=== Begin Enclosure ===

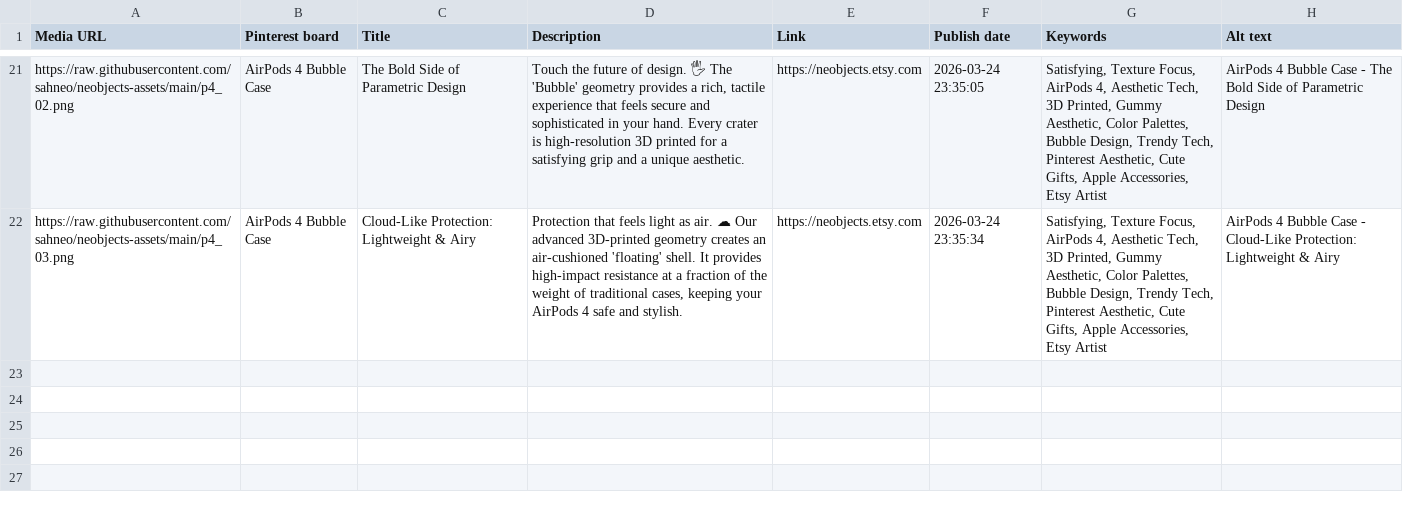
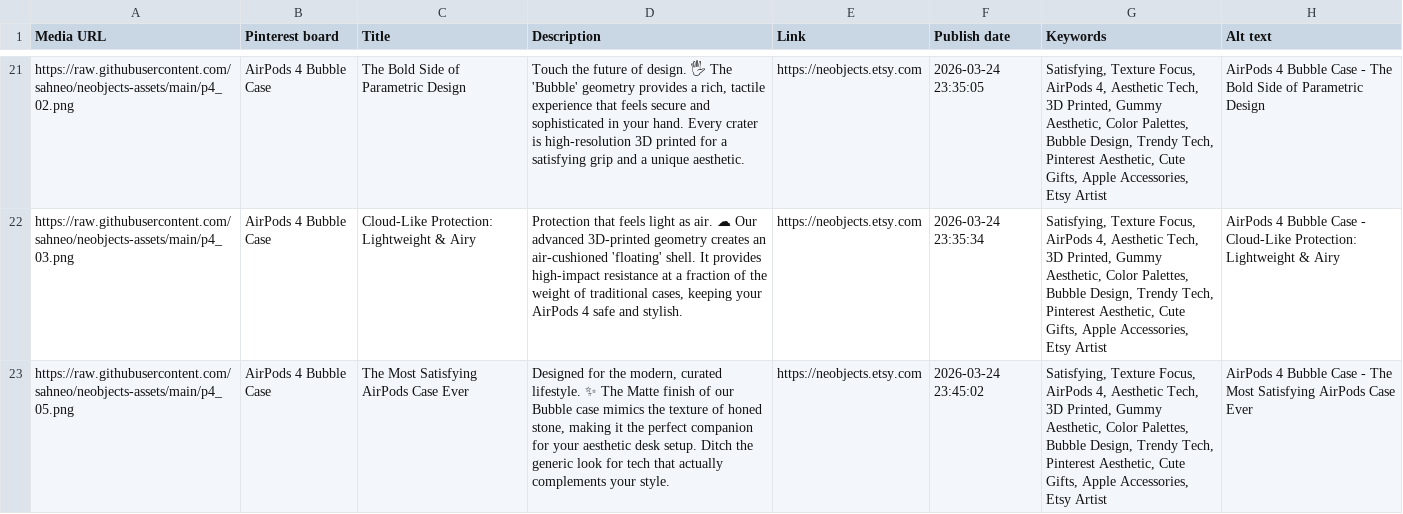
Before and after one commit to sahneo/neobjects-assets, a CSV file: pinterest_upload.csv, drawn as a sheet; only a part is shown, gaps mark what is left out; the diff names each change by its address in the sheet, - before the commit and + after, or states it on an @@ line.

Commit message:
Upload Pins: 2026-03-24 23:45

```diff
--- a/pinterest_upload.csv
+++ b/pinterest_upload.csv
+row 23: https://raw.githubusercontent.com/sahneo/neobjects-assets/main/p4_05.png | AirPods 4 Bubble Case | The Most Satisfying AirPods Case Ever | Designed for the modern, curated lifestyle. ✨ The Matte finish of our Bubble case mimics the texture of honed stone, making it the perfect companion for your aesthetic desk setup. Ditch the generic look for tech that actually complements your style. | https://neobjects.etsy.com | 2026-03-24 23:45:02 | Satisfying, Texture Focus, AirPods 4, Aesthetic Tech, 3D Printed, Gummy Aesthetic, Color Palettes, Bubble Design, Trendy Tech, Pinterest Aesthetic, Cute Gifts, Apple Accessories, Etsy Artist | AirPods 4 Bubble Case - The Most Satisfying AirPods Case Ever
```
Also changed, not shown: 1 other file.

=== End Enclosure ===

Your goal:
The expected answer is one number: how many lines above contain "shown".

Output below:
2